▶ **Your task**
Scan the listing for "Notes" and copy out each line that has it.

▶ **Records provided**
╔══

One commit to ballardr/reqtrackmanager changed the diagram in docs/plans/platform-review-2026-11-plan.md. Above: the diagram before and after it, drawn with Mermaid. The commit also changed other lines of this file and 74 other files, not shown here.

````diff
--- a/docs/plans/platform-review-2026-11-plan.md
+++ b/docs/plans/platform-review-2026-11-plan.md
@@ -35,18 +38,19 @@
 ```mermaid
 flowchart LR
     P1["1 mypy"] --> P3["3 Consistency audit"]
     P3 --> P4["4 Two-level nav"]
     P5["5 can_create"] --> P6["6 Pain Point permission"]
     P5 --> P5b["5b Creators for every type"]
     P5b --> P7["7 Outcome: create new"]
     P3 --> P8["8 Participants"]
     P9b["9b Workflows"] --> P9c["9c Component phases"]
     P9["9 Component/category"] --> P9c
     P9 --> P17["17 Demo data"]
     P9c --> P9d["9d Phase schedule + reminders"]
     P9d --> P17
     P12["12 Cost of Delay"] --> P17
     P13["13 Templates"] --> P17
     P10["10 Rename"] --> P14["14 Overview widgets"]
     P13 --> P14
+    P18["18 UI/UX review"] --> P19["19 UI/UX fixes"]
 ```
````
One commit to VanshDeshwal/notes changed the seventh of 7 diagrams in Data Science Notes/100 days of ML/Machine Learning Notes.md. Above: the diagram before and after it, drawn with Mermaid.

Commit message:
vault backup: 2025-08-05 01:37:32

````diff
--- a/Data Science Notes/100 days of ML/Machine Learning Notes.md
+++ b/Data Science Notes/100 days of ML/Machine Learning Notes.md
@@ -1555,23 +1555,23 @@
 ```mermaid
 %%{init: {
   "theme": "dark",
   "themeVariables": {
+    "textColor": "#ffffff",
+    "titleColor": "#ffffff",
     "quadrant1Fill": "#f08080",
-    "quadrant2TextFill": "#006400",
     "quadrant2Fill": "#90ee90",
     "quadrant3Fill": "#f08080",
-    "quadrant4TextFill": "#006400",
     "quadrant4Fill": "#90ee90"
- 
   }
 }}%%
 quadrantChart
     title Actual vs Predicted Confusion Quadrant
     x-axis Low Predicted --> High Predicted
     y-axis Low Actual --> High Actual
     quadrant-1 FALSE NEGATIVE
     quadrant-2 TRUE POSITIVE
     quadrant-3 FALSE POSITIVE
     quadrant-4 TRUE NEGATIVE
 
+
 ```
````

╚══

▶ **Output of the exercise**
One commit to VanshDeshwal/notes changed the seventh of 7 diagrams in Data Science Notes/100 days of ML/Machine Learning Notes.md. Above: the diagram before and after it, drawn with Mermaid.
--- a/Data Science Notes/100 days of ML/Machine Learning Notes.md
+++ b/Data Science Notes/100 days of ML/Machine Learning Notes.md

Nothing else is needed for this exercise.